Food prices in the Great Depression of the 1930s were somewhat paradoxical, when you look back and think everything was so cheap, yet, at the same time, they were way too expensive for many people who lived in those times.
Food prices were not much of an issue for those who worked during the Great Depression, as they could afford daily necessities, and perhaps a few extras, such as a movie or ice cream; But, for those who were unemployed, even in everyday life, basic necessities were completely out of reach.
In fact, it wasn’t that food prices were high, but the lack or absence of money that kept most things people not only wanted, but needed, at arm’s length, or on the other side of a glass shop window. .
Imagine that you can’t run to the store and get the food you want, the clothes, and the medicine if you need it; Hence the inability to afford a mortgage, rent, electricity or cooking gas. Can you go without?
Who, in our affluent day and age, could deal with that kind of inconvenience, when we used to flip the light switch in the morning, and turn on the automatic coffee machine to relieve some of those twelve dollars–a pound of ground-bought specialty coffee beans–after already enjoying the taste of The big six dollar mocha with friends.
There is no such thing for families during the Great Depression, given their poor circumstances. Imagine buying just one cup (if you can get one today) of coffee with cream and sugar, for five cents; a breakfast of two eggs and toast with a piece of muffin and a cup of coffee for 25 cents; Or a candy bar for a dime a dozen.
It doesn’t sound like much, except that those who were employed probably only made $2 or $3 a day, but when you don’t have a few small coins, Depression-era food prices seemed pretty high! For those who had money, life was, no doubt, more comfortable even considering the times, but for those who had to skimp and scrape to put food on the table, their days were filled with anxiety and strife.
Many mothers were often without food, so their children had more food. She did not spend her wages foolishly, if she had any, but used them for the things which were necessary for the survival of her family. It was every cent.
As money was scarce during the Great Depression, families ran out of what little they might have earned, from some kind of work, or perhaps from the acquisition of something of sentimental value.

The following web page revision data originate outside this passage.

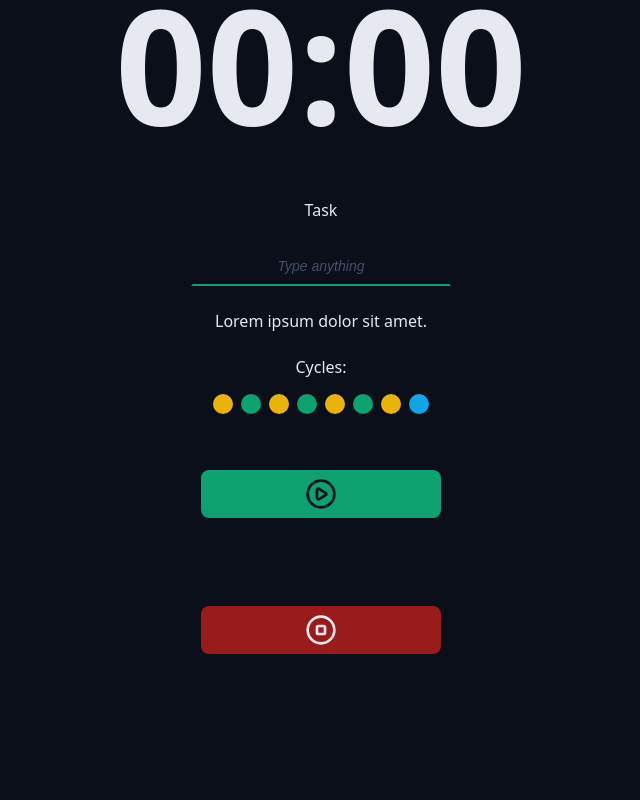
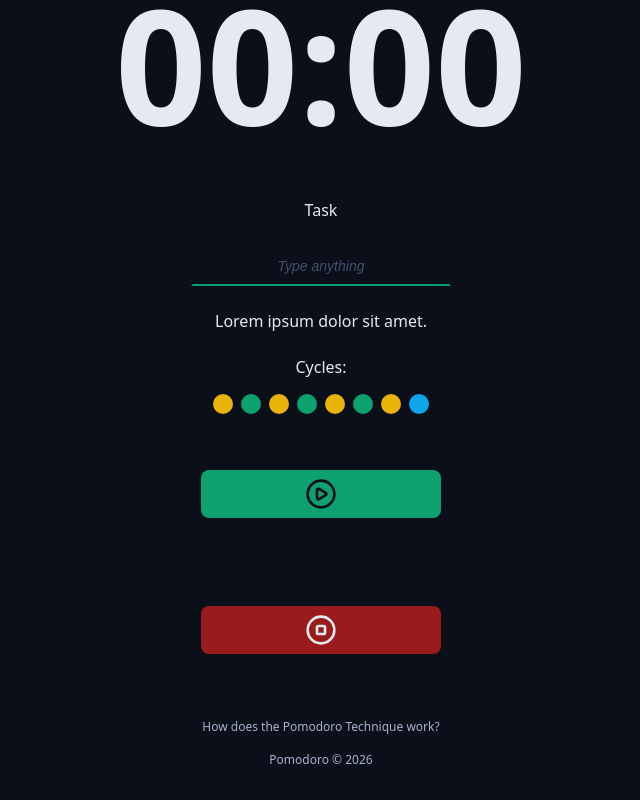
Before and after one commit to Aleydon/Pomodoro-Timer, a React (Vite) app: page / in a window 1280 px wide. Shown: the part 372-1172 px from the top of the page, without its empty margins (319-959 px from the left). Before the commit the page ends 1090 px from the top, so only its background shows below. Built offline with nearby package versions, Linux system fonts and the light colour scheme.

Commit message:
feat(footer component): created footer component with your styles

```diff
--- a/src/App.tsx
+++ b/src/App.tsx
@@ -7,6 +7,7 @@
 import { Container } from './components/Container';
 import { CountDown } from './components/CountDown';
 import { Cycles } from './components/Cycles';
+import { Footer } from './components/Footer';
 import { Input } from './components/Input';
 import { Logo } from './components/Logo';
 import { Menu } from './components/Menu';
@@ -23,6 +24,7 @@
 			<Container>
 				<CountDown />
 			</Container>
+
 			<Container>
 				<form className="form" action="">
 					<div className="formRow">
@@ -45,6 +47,9 @@
 					</div>
 				</form>
 			</Container>
+			<Container>
+				<Footer />
+			</Container>
 		</>
 	);
 }
--- /dev/null
+++ b/src/components/Footer/index.tsx
@@ -0,0 +1,12 @@
+import styles from './styles.module.css';
+
+export function Footer() {
+	return (
+		<>
+			<footer className={styles.footer}>
+				<a href="/">How does the Pomodoro Technique work?</a>
+				<a href="/">Pomodoro &copy; {new Date().getFullYear()}</a>
+			</footer>
+		</>
+	);
+}
--- /dev/null
+++ b/src/components/Footer/styles.module.css
@@ -0,0 +1,17 @@
+.footer {
+	display: flex;
+	justify-content: center;
+	flex-direction: column;
+	align-items: center;
+	gap: 1.6rem;
+}
+
+.footer a {
+	font-size: 1.2rem;
+	color: var(--text-muted);
+	text-decoration: none;
+}
+
+.footer a:hover {
+	text-decoration: underline;
+}
```
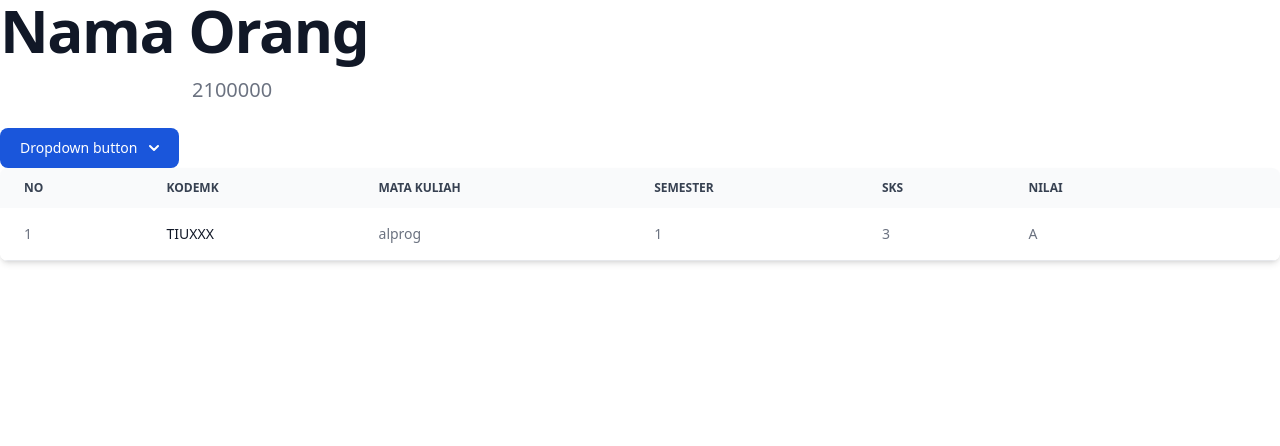
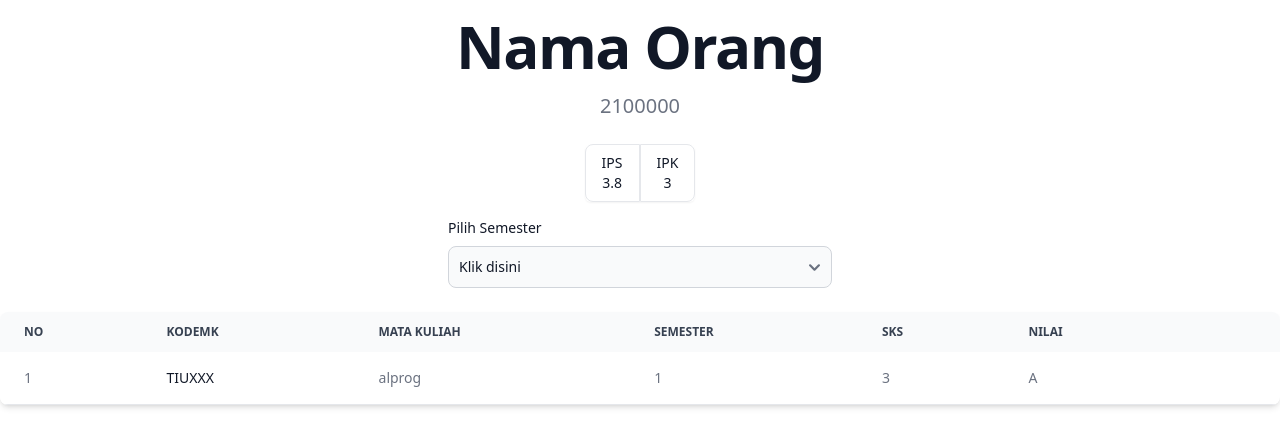
Before and after one commit to Boy-Brahmanda03/frontend-react, a React (Vite) app: page /detail/1 in a window 1280 px wide. Shown: the top 446 px of the page. Built offline with nearby package versions, Linux system fonts and the light colour scheme.

Commit message:
update detail

```diff
--- a/src/DetailMhs.jsx
+++ b/src/DetailMhs.jsx
@@ -4,80 +4,49 @@ import { Link } from "react-router-dom";
 function DetailMhs() {
   return (
     <>
+      <div className="my-4 text-center">
         <h1 class="mb-4 text-4xl font-extrabold leading-none tracking-tight text-gray-900 md:text-5xl lg:text-6xl dark:text-white">
           Nama Orang
         </h1>
         <p class="mb-6 text-lg font-normal text-gray-500 lg:text-xl sm:px-16 xl:px-48 dark:text-gray-400">
           2100000
         </p>
-      <button
-        id="dropdownDefaultButton"
-        data-dropdown-toggle="dropdown"
-        class="text-white bg-blue-700 hover:bg-blue-800 focus:ring-4 focus:outline-none focus:ring-blue-300 font-medium rounded-lg text-sm px-5 py-2.5 text-center inline-flex items-center dark:bg-blue-600 dark:hover:bg-blue-700 dark:focus:ring-blue-800"
-        type="button"
-      >
-        Dropdown button{" "}
-        <svg
-          class="w-2.5 h-2.5 ms-3"
-          aria-hidden="true"
-          xmlns="http://www.w3.org/2000/svg"
-          fill="none"
-          viewBox="0 0 10 6"
-        >
-          <path
-            stroke="currentColor"
-            stroke-linecap="round"
-            stroke-linejoin="round"
-            stroke-width="2"
-            d="m1 1 4 4 4-4"
-          />
-        </svg>
-      </button>
 
-      <div
-        id="dropdown"
-        class="z-10 hidden bg-white divide-y divide-gray-100 rounded-lg shadow w-44 dark:bg-gray-700"
-      >
-        <ul
-          class="py-2 text-sm text-gray-700 dark:text-gray-200"
-          aria-labelledby="dropdownDefaultButton"
-        >
-          <li>
-            <a
-              href="#"
-              class="block px-4 py-2 hover:bg-gray-100 dark:hover:bg-gray-600 dark:hover:text-white"
-            >
-              Dashboard
-            </a>
-          </li>
-          <li>
-            <a
-              href="#"
-              class="block px-4 py-2 hover:bg-gray-100 dark:hover:bg-gray-600 dark:hover:text-white"
-            >
-              Settings
-            </a>
-          </li>
-          <li>
-            <a
-              href="#"
-              class="block px-4 py-2 hover:bg-gray-100 dark:hover:bg-gray-600 dark:hover:text-white"
-            >
-              Earnings
-            </a>
-          </li>
-          <li>
-            <a
-              href="#"
-              class="block px-4 py-2 hover:bg-gray-100 dark:hover:bg-gray-600 dark:hover:text-white"
-            >
-              Sign out
-            </a>
-          </li>
-        </ul>
+        <div class="inline-flex align-it rounded-md shadow-sm" role="group">
+          <p class="px-4 py-2 text-sm font-medium text-gray-900 bg-white border border-gray-200 rounded-s-lg hover:bg-gray-100 hover:text-blue-700 focus:z-10 focus:ring-2 focus:ring-blue-700 focus:text-blue-700 dark:bg-gray-800 dark:border-gray-700 dark:text-white dark:hover:text-white dark:hover:bg-gray-700 dark:focus:ring-blue-500 dark:focus:text-white">
+            IPS <br></br>3.8
+          </p>
+
+          <p class="px-4 py-2 text-sm font-medium text-gray-900 bg-white border border-gray-200 rounded-e-lg hover:bg-gray-100 hover:text-blue-700 focus:z-10 focus:ring-2 focus:ring-blue-700 focus:text-blue-700 dark:bg-gray-800 dark:border-gray-700 dark:text-white dark:hover:text-white dark:hover:bg-gray-700 dark:focus:ring-blue-500 dark:focus:text-white">
+            IPK <br></br>3
+          </p>
+        </div>
       </div>
 
-      <div className="relative overflow-x-auto shadow-md sm:rounded-lg">
+      <form class="max-w-sm mx-auto">
+        <label
+          for="semester"
+          class="block mb-2 text-sm font-medium text-gray-900 dark:text-white"
+        >
+          Pilih Semester
+        </label>
+        <select
+          id="semester"
+          class="bg-gray-50 border border-gray-300 text-gray-900 text-sm rounded-lg focus:ring-blue-500 focus:border-blue-500 block w-full p-2.5 dark:bg-gray-700 dark:border-gray-600 dark:placeholder-gray-400 dark:text-white dark:focus:ring-blue-500 dark:focus:border-blue-500"
+        >
+          <option selected>Klik disini</option>
+          <option value="1">1</option>
+          <option value="2">2</option>
+          <option value="3">3</option>
+          <option value="4">4</option>
+          <option value="5">5</option>
+          <option value="6">6</option>
+          <option value="7">7</option>
+          <option value="8">8</option>
+        </select>
+      </form>
+
+      <div className="relative overflow-x-auto shadow-md sm:rounded-lg mt-6">
         <table className="w-full text-sm text-left rtl:text-right text-gray-500 dark:text-gray-400">
           <thead className="text-xs text-gray-700 uppercase bg-gray-50 dark:bg-gray-700 dark:text-gray-400">
             <tr>
```
Lines whose indentation alone changed are shown as unchanged.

To make matters worse, families’ lives were often endangered or faced serious challenges, as men set off to other parts of the country in search of work. Some of the men, however, never returned but, instead, turned to illegal activities in hopes of earning, or to alcohol, which only worsened their problems and those of their families. Some even chose suicide.
In any case, most people had nowhere to turn, because borrowing from their neighbors or relatives would cause them more problems. Local stores may have extended credit to some people, but they were rarely allowed to pay, as some people were still paying bills due, long after the war had ended, following the Great Depression.
Money – or the lack of it – was the main thing that controlled millions of lives for many years during the early part of this century. It is no different today. Money, for many people, one way or another, still rules.
Troubled times are coming again for those who don’t think so, as many people around the world are suffering, from our already ailing economy. I’ve certainly noticed that food prices are currently soaring (or, more realistically, the dollar’s depreciation), as a half-empty bag of groceries costs a lot more today than it did not so long ago.
But hey! There is hope, and for those in the know, there is no reason to be surprised and despondent by these difficult times ahead. We can take precautions, plan and prepare to manage our current and future lifestyle by staying ahead of the game.
We can learn more about the food prices of the Great Depression, and valuable ways on how to prepare ourselves and our families, for what may be, more or less, depending on our circumstances, a lot like, or worse than, the Great Depression of the 1930s.